Problem to solve: Count the lines in the entries that contain "background". Say the number and nothing more.
#####
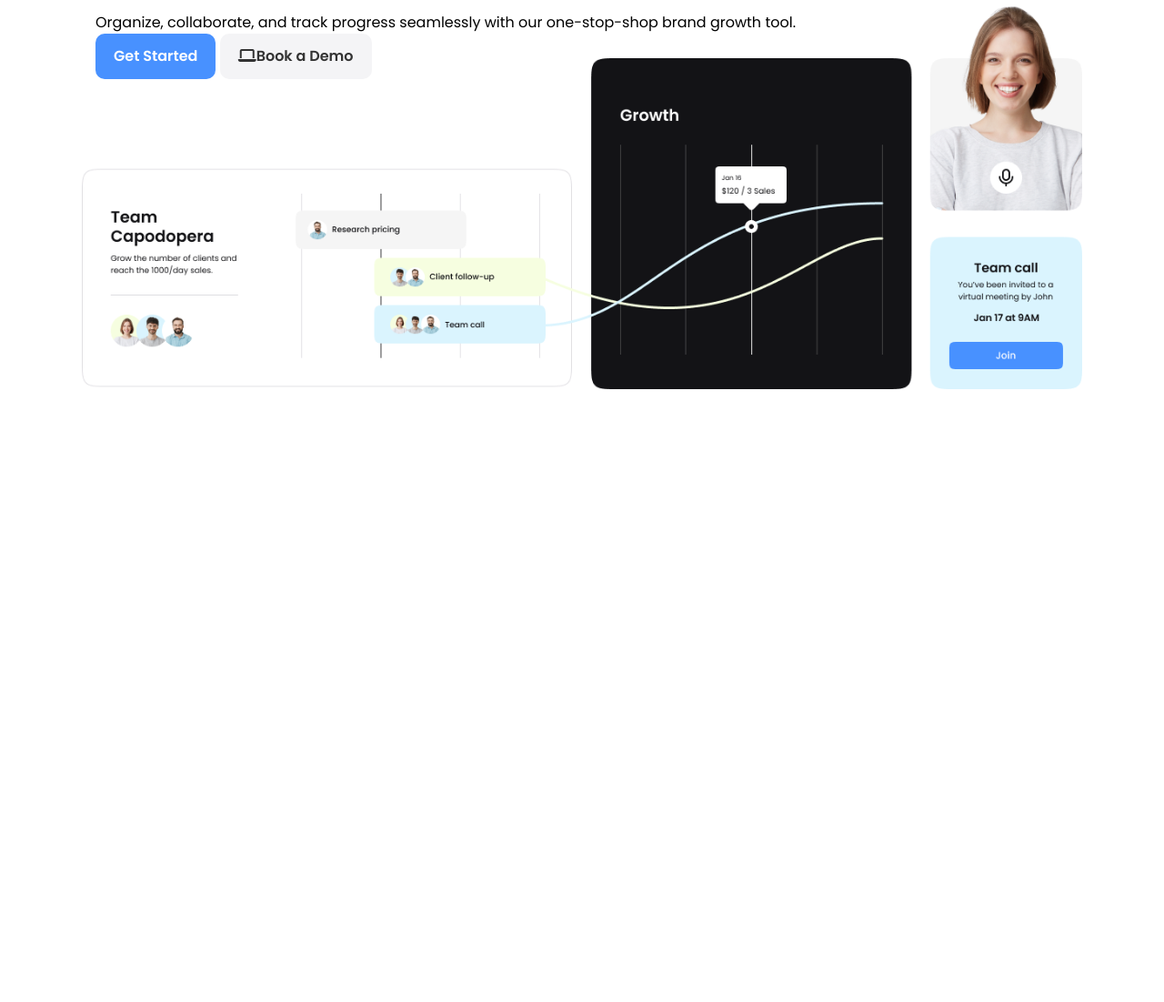
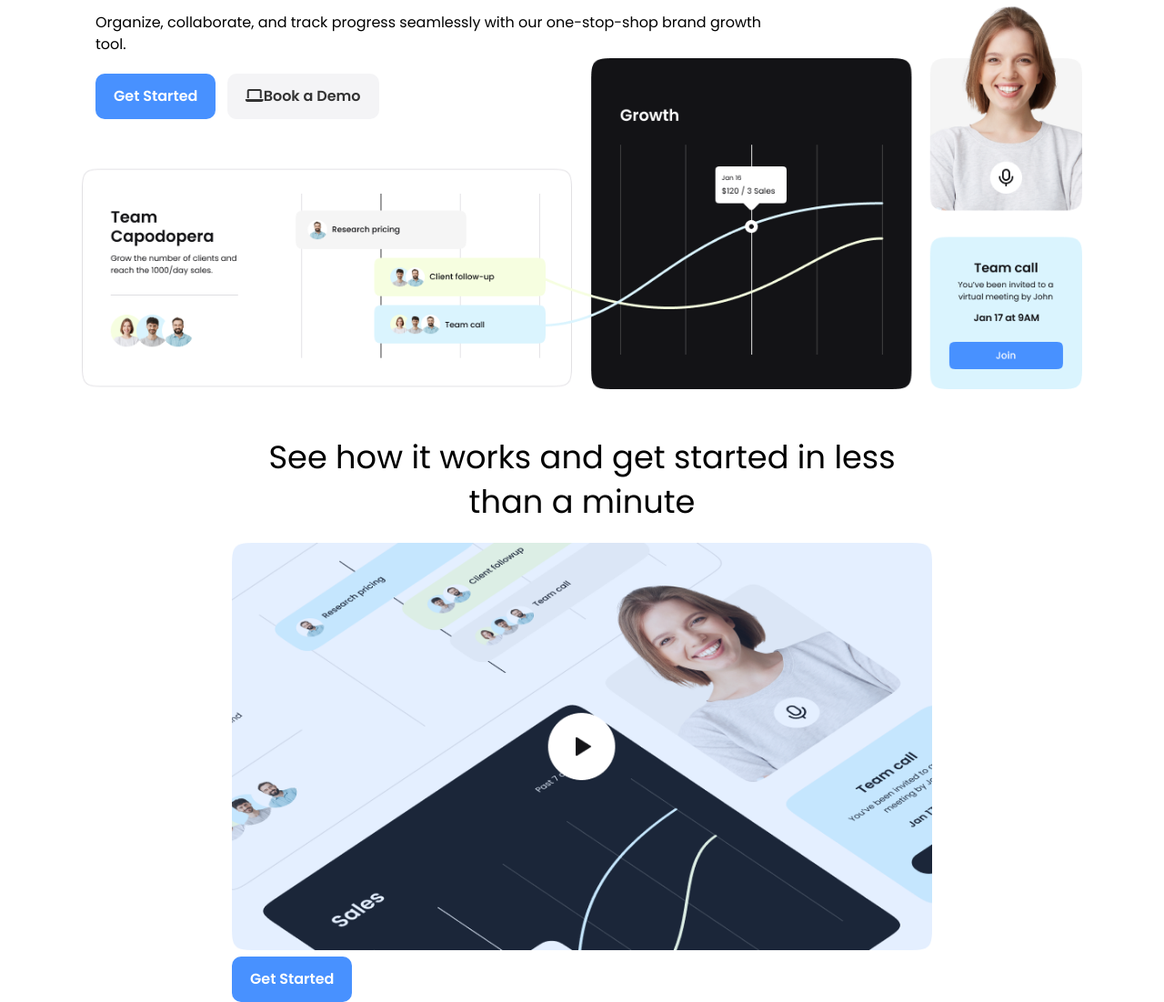
Before and after one commit to jaaska-dev/html-css-startup-template, a plain HTML site: page index.html in a window 1280 px wide. Shown: the part 246-1348 px from the top of the page at 91% size. Before the commit the page ends 800 px from the top, so only its background shows below. Drawn offline with Linux system fonts and the light colour scheme.

Commit message:
Video section added.

```diff
--- a/css/style.css
+++ b/css/style.css
@@ -76,6 +76,19 @@ img {
   background-size: contain;
   background-position: center bottom;
   height: 550px;
+}
+
+.hero .hero-content {
+  width: 70%;
+}
+
+.hero .hero-text {
+  width: 70%;
+  margin-bottom: 20px;
+}
+
+.hero-buttons .btn-primary {
+  margin-right: 8px;
 }
 
 
--- a/index.html
+++ b/index.html
@@ -62,6 +62,26 @@
         </div>
       </div>
     </section>
+
+    <!-- Video Section -->
+    <section class="video bg-black">
+      <div class="container-sm">
+        <h2 class="video-heading text-xl text-center">
+          See how it works and get started in less than a minute
+        </h2>
+        <div class="video-content">
+          <a href="#">
+            <img
+              src="images/video-preview.png"
+              alt="Video"
+              class="vide-preview"
+            />
+          </a>
+
+          <a href="#" class="btn btn-primary">Get Started</a>
+        </div>
+      </div>
+    </section>
     <script src="js/main.js"></script>
   </body>
 </html>
```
#####
Written answer: 3